Once converted a new challenge emerges in that staff who are used to maintaining a network that they had complete operational control over no longer have that control. Their network is now in the hands of the local ISPs etc. and they are limited to what they can do. In one respect this helps as it delivers an operational cost saving as there are fewer flashing lights and wires to maintain. However the shift is more profound as their operational focus is now relationship management with their consumers and ISPs. This may need a different type of person.
Opening more doorways to the internet also means opening more doors to bad people. The effect is that the IT organisation needs to develop, and develop quickly, increased capacity in the dark arts of cyber security. Operationally this is challenging given the pace of change and shortage of skilled staff.
Operational challenges do not stop at the network. Operate largely becomes the challenge for the cloud service provider. It’s the cloud service provider’s role to keep the service secure, the servers up, the data flowing etc. As mentioned earlier in the skyscraper analogy the operational role of IT shifts to a mode of empowerment and enablement. Operationally this means keeping a finger on the evergreen pulse of the cloud services and supporting customers in understanding the capability and appropriate use cases for different solutions.

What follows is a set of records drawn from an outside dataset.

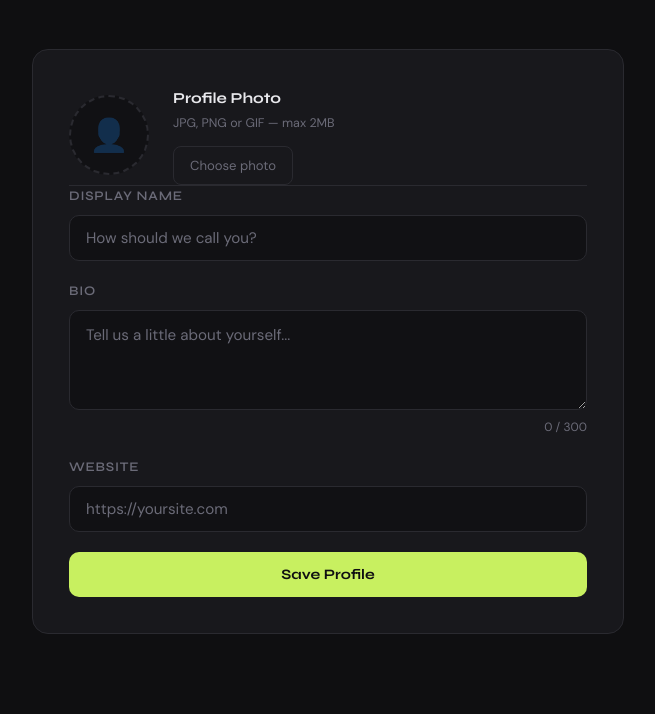
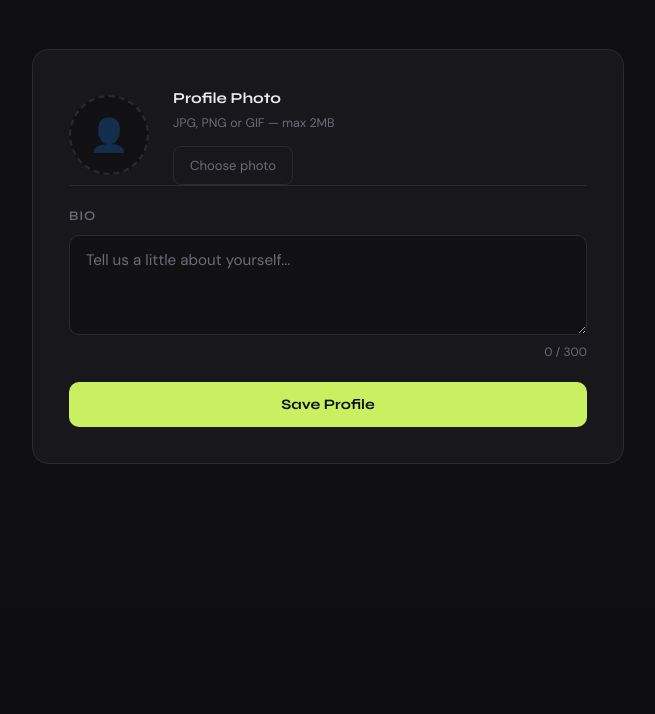
Before and after one commit to Imanshahhh/secure-task-manager, a Django app: page /profile/ in a window 1280 px wide. Shown: the part 193-907 px from the top of the page, without its empty margins (312-967 px from the left). After the commit the page ends 657 px from the top, so only its background shows below. Run offline with Django 4.2, Linux system fonts and the light colour scheme; the visitor is signed in with stand-in values (Sample User, id 1); data comes from the database, SQL or seed files in the repository; parts of the project's set-up code (start-up, migrations or seed data) failed here and were passed over.

Commit message:
Ongoing Phase 2, fixed 2 bugs save profile and delete task

```diff
--- a/main/views.py
+++ b/main/views.py
@@ -127,6 +127,8 @@ def profile_view(request):
         form = ProfileForm(request.POST, request.FILES, instance=profile)
         if form.is_valid():
             form.save()
+        else:
+            print(form.errors)
             log_action(request.user, 'Updated profile', request)
             messages.success(request, 'Profile updated.')
             return redirect('profile')
--- a/templates/main/404.html
+++ b/templates/main/404.html
@@ -96,7 +96,7 @@
   <p class="error-desc">
     The page you're looking for doesn't exist or has been moved.
   </p>
-  <a href="{% url 'home' %}" class="btn-home">
+  <a href="{% url 'dashboard' %}"class="btn-home">
     <svg width="16" height="16" viewBox="0 0 16 16" fill="none">
       <path d="M3 8l5-5 5 5M8 3v10" stroke="currentColor" stroke-width="1.6" stroke-linecap="round" stroke-linejoin="round"/>
     </svg>
--- a/templates/main/500.html
+++ b/templates/main/500.html
@@ -120,7 +120,7 @@
   </p>
   <div class="error-note">Internal Server Error — Please try again later</div>
   <br>
-  <a href="{% url 'home' %}" class="btn-home">
+  <a href="{% url 'dashboard' %}"class="btn-home">
     <svg width="16" height="16" viewBox="0 0 16 16" fill="none">
       <path d="M3 8l5-5 5 5M8 3v10" stroke="currentColor" stroke-width="1.6" stroke-linecap="round" stroke-linejoin="round"/>
     </svg>
--- a/templates/main/audit_log.html
+++ b/templates/main/audit_log.html
@@ -250,7 +250,7 @@
             <td>
               <div class="col-user">
                 <div class="user-dot"></div>
-                <span class="user-name">{{ log.user.username }}</span>
+                <span class="user-name">{{ log.user.username|default:"Anonymous" }}</span>
               </div>
             </td>
             <td>
--- a/templates/main/profile.html
+++ b/templates/main/profile.html
@@ -64,7 +64,6 @@
     gap: 28px;
   }
 
-  /* Avatar uploader */
   .avatar-section {
     display: flex;
     align-items: center;
@@ -82,24 +81,14 @@
     justify-content: center;
     overflow: hidden;
     flex-shrink: 0;
-    cursor: pointer;
     transition: border-color 0.2s;
-    position: relative;
   }
 
   .avatar-preview:hover { border-color: var(--accent); }
 
-  .avatar-preview img {
-    width: 100%;
-    height: 100%;
-    object-fit: cover;
-  }
+  .avatar-preview img { width: 100%; height: 100%; object-fit: cover; }
 
-  .avatar-placeholder {
-    font-size: 2rem;
-    opacity: 0.3;
-    pointer-events: none;
-  }
+  .avatar-placeholder { font-size: 2rem; opacity: 0.3; }
 
   .avatar-info h3 {
     font-family: 'Syne', sans-serif;
@@ -108,11 +97,7 @@
     margin-bottom: 4px;
   }
 
-  .avatar-info p {
-    font-size: 0.78rem;
-    color: var(--muted);
-    margin-bottom: 12px;
-  }
+  .avatar-info p { font-size: 0.78rem; color: var(--muted); margin-bottom: 12px; }
 
   .btn-upload-label {
     display: inline-block;
@@ -120,29 +105,18 @@
     border-radius: 8px;
     border: 1px solid var(--border);
     font-size: 0.82rem;
-    font-family: 'DM Sans', sans-serif;
     color: var(--muted);
     cursor: pointer;
     transition: border-color 0.15s, color 0.15s;
   }
 
-  .btn-upload-label:hover {
-    border-color: var(--accent);
-    color: var(--accent);
-  }
+  .btn-upload-label:hover { border-color: var(--accent); color: var(--accent); }
 
   #id_avatar { display: none; }
 
-  .divider {
-    height: 1px;
-    background: var(--border);
-  }
+  .divider { height: 1px; background: var(--border); }
 
-  .field-group {
-    display: flex;
-    flex-direction: column;
-    gap: 8px;
-  }
+  .field-group { display: flex; flex-direction: column; gap: 8px; }
 
   .field-label {
     font-family: 'Syne', sans-serif;
@@ -153,9 +127,6 @@
     color: var(--muted);
   }
 
-  .field-label span { color: var(--accent); margin-left: 2px; }
-
-  .field-input,
   .field-textarea {
     background: var(--input-bg);
     border: 1px solid var(--border);
@@ -167,42 +138,24 @@
     width: 100%;
     transition: border-color 0.2s, box-shadow 0.2s;
     outline: none;
+    resize: vertical;
+    min-height: 100px;
+    line-height: 1.6;
   }
 
-  .field-input:focus,
   .field-textarea:focus {
     border-color: var(--accent);
     box-shadow: 0 0 0 3px var(--accent-dim);
   }
 
-  .field-input::placeholder,
   .field-textarea::placeholder { color: var(--muted); }
 
-  .field-textarea {
-    resize: vertical;
-    min-height: 100px;
-    line-height: 1.6;
-  }
+  .char-counter { font-size: 0.75rem; color: var(--muted); text-align: right; }
 
-  .char-counter {
-    font-size: 0.75rem;
-    color: var(--muted);
-    text-align: right;
-  }
-
-  .error-hint {
-    font-size: 0.78rem;
-    color: #ff5c5c;
-  }
-
-  .form-actions {
-    display: flex;
-    gap: 12px;
-    flex-wrap: wrap;
-  }
+  .error-hint { font-size: 0.78rem; color: #ff5c5c; }
 
   .btn-submit {
-    flex: 1;
+    width: 100%;
     background: var(--accent);
     color: #0f0f11;
     font-family: 'Syne', sans-serif;
@@ -228,14 +181,13 @@
   <h1 class="profile-title">Your Profile</h1>
 
   <div class="profile-card">
-    <form method="post" enctype="multipart/form-data" action="">
+    <form method="post" enctype="multipart/form-data">
       {% csrf_token %}
 
-      <!-- Avatar -->
       <div class="avatar-section">
-        <div class="avatar-preview" id="avatarPreview">
-          {% if user.profile.avatar %}
-            <img src="{{ user.profile.avatar.url }}" alt="Avatar" id="avatarImg">
+        <div class="avatar-preview">
+          {% if form.instance.avatar %}
+            <img src="{{ form.instance.avatar.url }}" alt="Avatar" id="avatarImg">
           {% else %}
             <span class="avatar-placeholder">👤</span>
           {% endif %}
@@ -250,30 +202,10 @@
 
       <div class="divider"></div>
 
-      <!-- Fields -->
-      <div style="display:flex;flex-direction:column;gap:20px;">
-        <div class="field-group">
-          <label class="field-label" for="id_display_name">Display Name</label>
-          <input
-            class="field-input"
-            type="text"
-            id="id_display_name"
-            name="display_name"
-            placeholder="How should we call you?"
-            value="{{ form.display_name.value|default:'' }}"
-          >
-          {% if form.display_name.errors %}
-            <div class="error-hint">{{ form.display_name.errors|join:", " }}</div>
-          {% endif %}
-        </div>
-
+      <div style="display:flex;flex-direction:column;gap:20px;margin-top:20px;">
         <div class="field-group">
           <label class="field-label" for="id_bio">Bio</label>
-          <textarea
-            class="field-textarea"
-            id="id_bio"
-            name="bio"
-            maxlength="300"
+          <textarea class="field-textarea" id="id_bio" name="bio" maxlength="300"
             placeholder="Tell us a little about yourself..."
             oninput="document.getElementById('charCount').textContent = this.value.length"
           >{{ form.bio.value|default:'' }}</textarea>
@@ -285,35 +217,20 @@
           {% endif %}
         </div>
 
-        <div class="field-group">
-          <label class="field-label" for="id_website">Website</label>
-          <input
-            class="field-input"
-            type="url"
-            id="id_website"
-            name="website"
-            placeholder="https://yoursite.com"
-            value="{{ form.website.value|default:'' }}"
-          >
-        </div>
-
-        <div class="form-actions">
-          <button type="submit" class="btn-submit">Save Profile</button>
-        </div>
+        <button type="submit" class="btn-submit">Save Profile</button>
       </div>
     </form>
   </div>
 </div>
 
 <script>
-  // Live avatar preview
   document.getElementById('id_avatar').addEventListener('change', function(e) {
     const file = e.target.files[0];
     if (!file) return;
     const reader = new FileReader();
     reader.onload = function(ev) {
-      const preview = document.getElementById('avatarPreview');
-      preview.innerHTML = `<img src="${ev.target.result}" alt="Preview" id="avatarImg" style="width:100%;height:100%;object-fit:cover;">`;
+      const preview = document.querySelector('.avatar-preview');
+      preview.innerHTML = `<img src="${ev.target.result}" alt="Preview" style="width:100%;height:100%;object-fit:cover;">`;
     };
     reader.readAsDataURL(file);
   });
```
Also changed, not shown: templates/main/dashboard.html (+8 -8 lines), templates/main/task_form.html (+24 -50 lines), media/avatars/3527290_104.jpg (added).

Operations will be a long-term partnership between the IT organisation and the cloud service. If the relationship is not managed like partnership, then it will fail. The partnership may include a third party cloud services partner to whom you may outsource a number of activities (even if it is to get you over the initial transition).
In my opinion what transitioning to the cloud means for IT organisational structures is a change in mindset and approach. The cloud is not a static environment where the focus is simply keeping the lights on. I think IT organisations can improve their chances of success by looking beyond its industry and peer groups for answers and staff.
I think every IT organisation should pay attention as every company is becoming a digital organisation. The cloud is the construct that will truly enable the digital transformation. Organisational structures need to change as your companies staff become your customers. Your customers become information managers, digital curators, and configurators. IT becomes an enabler, a guide, a guard, and a teacher. Every member of the IT organisation becomes customer facing and takes responsibility for services from their design through to operations.
In changing the organisational structure of IT to align more with the continuous cycle of design, build, finance and operate you are building the foundations that enable your company to reach for the clouds.
I thought I’d end this post with some strategic thoughts and a concept for an organisational structure.
Konrad Zuse, the inventor of world’s first programmable computer, was also Civil Engineer.